What Would Truly Humane and Progressive Immigration Reform Look Like
On Tuesday Oct 13th, members of the Congressional Hispanic Caucus led by Rep. Luis Gutierrez(Il-D), will be joined in Washington by 2,500 representatives of labor, immigrant advocacy and civil rights groups, and faith-based communities from across the country to unveil what is being touted as a list fundamental principles behind a new progressive, comprehensive immigration bill to be introduced before the end of the month.
"I am overwhelmed by the support of immigrant, faith-based and community-based organizations in urging me to introduce comprehensive immigration legislation. I look forward to joining them on Tuesday so that I can share with them more specifically the key principles that will form the basis of such a bill," said Rep. Gutierrez.
"We simply cannot wait any longer for a bill that keeps our families together, protects our workers and allows a pathway to legalization for those who have earned it," continued Rep. Gutierrez. "Saying immigration is a priority for this Administration or this Congress is not the same as seeing tangible action, and the longer we wait, the more every single piece of legislation we debate will be obstructed by our failure to pass comprehensive reform."
"We need a bill that says if you come here to hurt our communities, we will not support you; but if you are here to work hard and to make a better life for your family, you will have the opportunity to earn your citizenship. We need a law that says it is un-American for a mother to be torn from her child, and it is unacceptable to undermine our workforce by driving the most vulnerable among us further into the shadows."
"I believe the support base for this kind of compassionate and comprehensive legislation is strong and far reaching, and I believe the votes are there to pass it. I have always said that immigration reform will not be easy; but it is time we had a workable plan working its way through Congress that recognizes the vast contributions of immigrants to this country and that honors the American Dream."
We have yet to see Rep Gutierrez's recommendations, but after years of controversy and partisan fighting, we are still no closer to any meaningful new national immigration policy than we were over eight years ago when President Bush first claimed he would make it a top priority upon taking office. Much of the blame for this situation clearly rests on the shoulders of the anti-immigrant wing of the Republican Party, who chose political expediency and a divisive brand of slash and burn political theater over the responsible execution of their duties.

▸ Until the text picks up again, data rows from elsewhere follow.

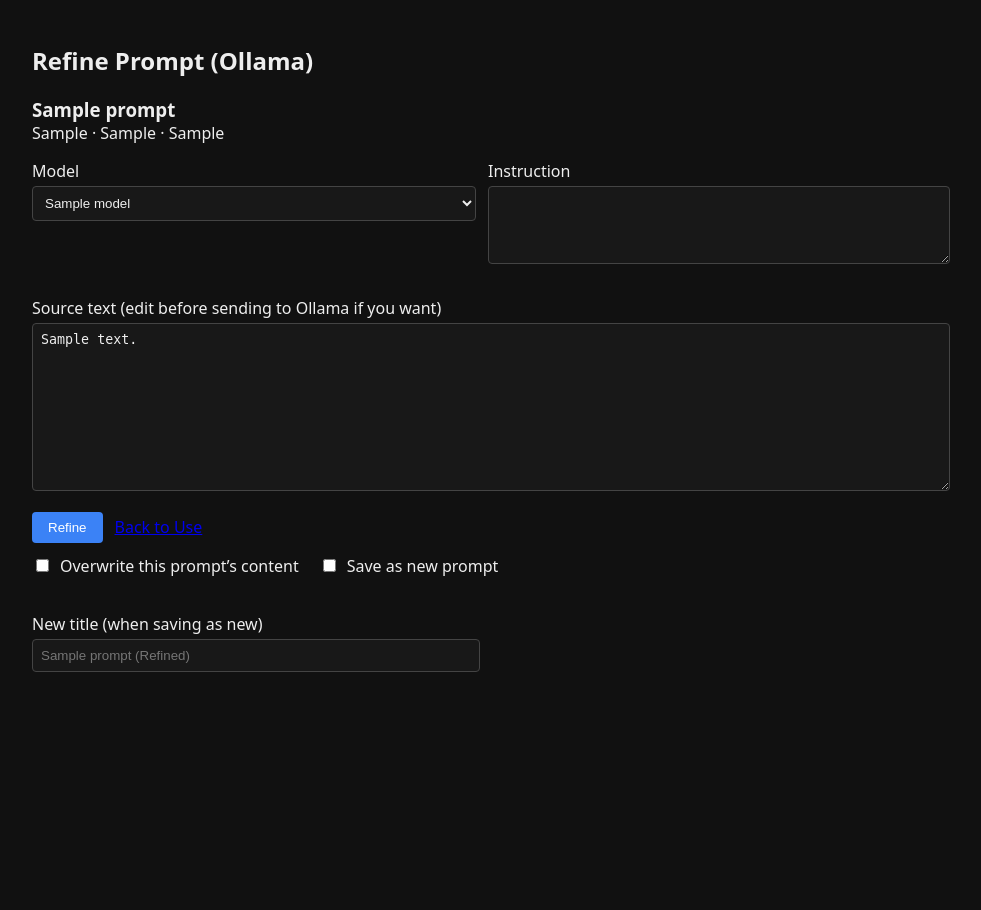
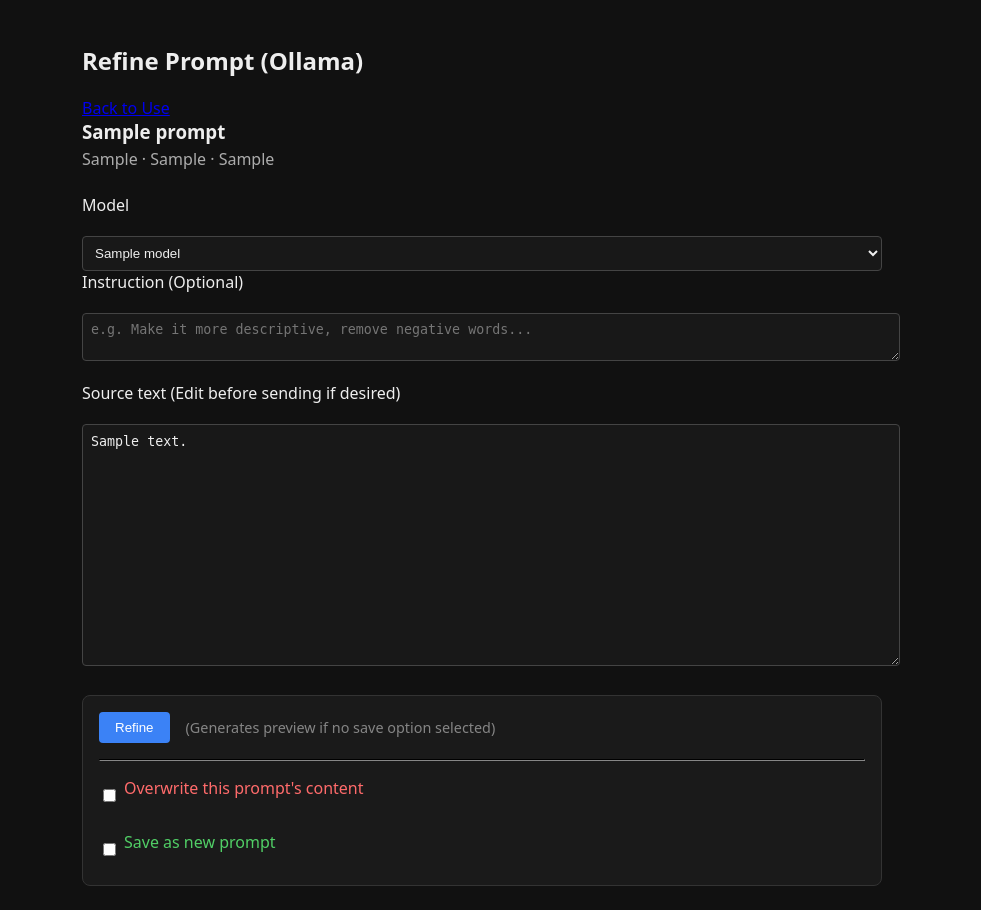
Before and after one commit to FLi79Za/PromptHub, a Flask app: page /prompt/1/refine in a window 1280 px wide. Shown: the part 63-973 px from the top of the page, without its empty margins (158-1139 px from the left). Before the commit the page ends 735 px from the top, so only its background shows below. Run offline with Flask 3, Linux system fonts and the light colour scheme; data comes from the database, SQL or seed files in the repository; tables that the repository leaves empty hold one stand-in row (values such as "Sample post"); a database or web service that is not in the repository returns one stand-in record (values such as "Sample title"); data that the repository does not hold is empty; some libraries are stand-ins or nearby versions.

Commit message:
UI refinements

```diff
--- a/app.py
+++ b/app.py
@@ -871,9 +871,11 @@
 
     models = ollama_list_models()
     ollama_available = bool(models)
+
     if request.method == "GET":
         return render_template("refine_prompt.html", prompt=prompt, models=models, ollama_available=ollama_available)
 
+    # --- POST Handling ---
     if not ollama_available:
         flash("Ollama not available.")
         return redirect(url_for("render_prompt", prompt_id=prompt_id))
@@ -883,20 +885,24 @@
     instruction = (request.form.get("instruction") or "").strip()
     mode = request.form.get("mode") or "refine"
 
-    base = prompt["content"] or ""
+    # Grab content from FORM (allows editing source before refining)
+    base = request.form.get("content") or prompt["content"]
+
     try:
         refined = ollama_generate(f"MODE: {mode}\nINSTRUCTION: {instruction}\n\nPROMPT:\n{base}", model=model, system="Output only refined prompt.")
     except Exception as e:
         flash(f"Ollama error: {e}")
         return redirect(url_for("render_prompt", prompt_id=prompt_id))
 
+    # --- SAVE LOGIC ---
     if request.form.get("save_as_new") == "on":
+        # 1. Save as New Variant
         with sqlite3.connect(DB_PATH) as conn:
             conn.execute(
                 """INSERT INTO prompts (title, category, tool, prompt_type, content, notes, created_at, updated_at)
                    VALUES (?, ?, ?, ?, ?, ?, ?, ?)""",
                 (
-                    f"{prompt['title']} (Refined)",
+                    request.form.get("new_title") or f"{prompt['title']} (Refined)",
                     prompt["category"],
                     prompt["tool"],
                     prompt["prompt_type"],
@@ -907,12 +913,26 @@
                 ),
             )
             conn.commit()
+        flash("Refined prompt saved as new.")
         return redirect(url_for("index"))
-    else:
+
+    elif request.form.get("overwrite") == "on":
+        # 2. Explicit Overwrite
         with sqlite3.connect(DB_PATH) as conn:
             conn.execute("UPDATE prompts SET content = ?, updated_at = ? WHERE id = ?", (refined, datetime.utcnow().isoformat(), prompt_id))
             conn.commit()
+        flash("Prompt updated.")
         return redirect(url_for("render_prompt", prompt_id=prompt_id))
+
+    else:
+        # 3. Preview Mode (No DB Save)
+        flash("Refinement generated (Unsaved). Check a box to save.")
+
+        # Create a temporary dict to show the result in the UI
+        p_preview = dict(prompt)
+        p_preview['content'] = refined
+
+        return render_template("refine_prompt.html", prompt=p_preview, models=models, ollama_available=ollama_available)
 
 @app.route("/refine_draft", methods=["POST"])
 def refine_draft():
--- a/templates/base.html
+++ b/templates/base.html
@@ -1,10 +1,11 @@
 <!DOCTYPE html>
 <html lang="en">
 <head>
-  <meta charset="UTF-8">
-  <title>Prompt Hub</title>
-  <link rel="stylesheet" href="{{ url_for('static', filename='styles.css') }}">
-</head>
+    <meta charset="UTF-8">
+    <title>Prompt Hub</title>
+    <link rel="shortcut icon" href="{{ url_for('static', filename='favicon.ico') }}">
+    <link rel="stylesheet" href="{{ url_for('static', filename='styles.css') }}">
+    </head>
 <body>
   <header>
     <h1>Prompt Hub</h1>
--- a/templates/refine_prompt.html
+++ b/templates/refine_prompt.html
@@ -1,72 +1,71 @@
 {% extends "base.html" %}
+
 {% block content %}
-<section>
-  <h2>Refine Prompt (Ollama)</h2>
-
-  <div class="card" style="margin-bottom: 1rem;">
-    <h3 style="margin:0;">{{ prompt.title }}</h3>
-    <div class="meta">
-      <span>{{ prompt.category }}</span> · <span>{{ prompt.tool }}</span> · <span>{{ prompt.prompt_type }}</span>
-    </div>
+<section class="page" style="max-width: 800px; margin: 0 auto;">
+  <div class="page-header">
+    <h2>Refine Prompt (Ollama)</h2>
+    <a class="btn-secondary" href="{{ url_for('render_prompt', prompt_id=prompt.id) }}">Back to Use</a>
   </div>
 
-  {% if models|length == 0 %}
-    <div class="flash flash-warn">
-      <strong>Ollama not available.</strong> Make sure Ollama is installed and running, then refresh this page.
-    </div>
-    <div style="margin-top:0.75rem;">
-      <a class="btn-secondary" href="{{ url_for('render_prompt', prompt_id=prompt.id) }}">Back to Use</a>
-      <a class="btn-secondary" href="{{ url_for('edit_prompt', prompt_id=prompt.id) }}">Edit</a>
+  <div class="prompt-meta" style="margin-bottom:1.5rem;">
+      <h3 style="margin:0;">{{ prompt.title }}</h3>
+      <p style="opacity:0.7; margin-top:0.25rem;">{{ prompt.category }} · {{ prompt.tool }} · {{ prompt.prompt_type }}</p>
+  </div>
+
+  {% if not ollama_available %}
+    <div style="background: #300; color: #fcc; padding: 1rem; border-radius: 8px; border: 1px solid #c00;">
+        <strong>Error:</strong> Ollama is not detected. Please ensure Ollama is running.
     </div>
   {% else %}
-    <form method="post">
-      <div style="display:grid; grid-template-columns: repeat(auto-fit, minmax(240px, 1fr)); gap: 0.75rem;">
-        <label>Model
-          <select name="model">
-            {% for m in models %}
-              <option value="{{ m }}" {% if m == selected_model %}selected{% endif %}>{{ m }}</option>
-            {% endfor %}
-          </select>
-        </label>
+    <form method="post" class="form">
 
-        <label>Instruction
-          <textarea name="instruction" rows="4" placeholder="{{ instruction_default }}">{{ request.form.get('instruction','') }}</textarea>
-        </label>
+      <div class="grid-2">
+          <div>
+              <label>Model</label>
+              <select name="model">
+                  {% for m in models %}
+                    <option value="{{ m }}" {% if session.get('ollama_model') == m %}selected{% endif %}>{{ m }}</option>
+                  {% endfor %}
+              </select>
+          </div>
+          <div>
+              <label>Instruction (Optional)</label>
+              <textarea name="instruction" rows="2" placeholder="e.g. Make it more descriptive, remove negative words..."></textarea>
+          </div>
       </div>
 
-      <label style="margin-top:0.75rem;">Source text (edit before sending to Ollama if you want)
-        <textarea name="source_text" rows="10">{{ request.form.get('source_text', prompt.content or '') }}</textarea>
-      </label>
-
-      <div style="margin-top:0.75rem; display:flex; gap:0.75rem; flex-wrap:wrap; align-items:center;">
-        <button type="submit">Refine</button>
-        <a class="btn-secondary" href="{{ url_for('render_prompt', prompt_id=prompt.id) }}">Back to Use</a>
+      <div style="margin-top:1rem;">
+          <label>Source text (Edit before sending if desired)</label>
+          <textarea name="content" rows="12" style="font-family:monospace; line-height:1.4;">{{ prompt.content }}</textarea>
       </div>
 
-      <div style="margin-top:0.75rem; display:flex; gap:1.25rem; flex-wrap:wrap; align-items:center;">
-        <label style="display:flex; gap:0.5rem; align-items:center;">
-          <input type="checkbox" name="overwrite">
-          Overwrite this prompt’s content
-        </label>
+      <div style="background:#1a1a1a; padding:1rem; border-radius:8px; margin-top:1.5rem; border:1px solid #333;">
+          <div style="display:flex; gap:1rem; align-items:center; flex-wrap:wrap; margin-bottom:1rem;">
+              <button type="submit" class="btn-primary">Refine</button>
+              <span style="opacity:0.5; font-size:0.9em;">(Generates preview if no save option selected)</span>
+          </div>
 
-        <label style="display:flex; gap:0.5rem; align-items:center;">
-          <input type="checkbox" name="save_as_new">
-          Save as new prompt
-        </label>
+          <hr style="border-color:#333; margin: 1rem 0;">
 
-        <label>New title (when saving as new)
-          <input type="text" name="new_title" placeholder="{{ prompt.title }} (Refined)">
-        </label>
+          <div style="display:grid; gap:1rem;">
+              <div style="display:flex; align-items:center;">
+                  <input type="checkbox" name="overwrite" id="overwrite" style="margin-right:0.5rem;">
+                  <label for="overwrite" style="cursor:pointer; color:#ff6b6b;">Overwrite this prompt's content</label>
+              </div>
+
+              <div style="display:flex; align-items:center; flex-wrap:wrap; gap:1rem;">
+                  <div style="display:flex; align-items:center;">
+                      <input type="checkbox" name="save_as_new" id="save_as_new" style="margin-right:0.5rem;" onclick="document.getElementById('newTitleBox').style.display = this.checked ? 'block' : 'none'">
+                      <label for="save_as_new" style="cursor:pointer; color:#51cf66;">Save as new prompt</label>
+                  </div>
+
+                  <div id="newTitleBox" style="display:none; flex:1; min-width:200px;">
+                      <input type="text" name="new_title" placeholder="New Title (Optional)" value="{{ prompt.title }} (Refined)" style="width:100%; padding:0.4rem;">
+                  </div>
+              </div>
+          </div>
       </div>
 
-      {% if refined_text %}
-        <hr style="margin: 1.25rem 0; border: 0; border-top: 1px solid #333;" />
-        <h3>Refined result</h3>
-        <textarea id="refinedText" rows="12" style="width:100%;" readonly>{{ refined_text }}</textarea>
-        <div style="margin-top:0.75rem; display:flex; gap:0.75rem; flex-wrap:wrap;">
-          <button type="button" onclick="navigator.clipboard.writeText(document.getElementById('refinedText').value)">Copy refined text</button>
-        </div>
-      {% endif %}
     </form>
   {% endif %}
 </section>
```
Also changed, not shown: templates/render_prompt.html (+62 -74 lines), static/favicon.ico (added).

But, there have also been divisions within the Democratic Party that have helped stall the effort. While generally stating support for some sort of "comprehensive reform," there has been little consensus on exactly what that reform should entail.
We’ve seen numerous compromise bills, intended to find a “sweet spot” that would appease all parties, go down in flames after concessions were made to restrictionists to accept their far-right policies as a prerequisite to even bringing the issue to the table, only later to find that no matter how many concessions were made, or how restrictive or punitive the legislation ...they were never satisfied.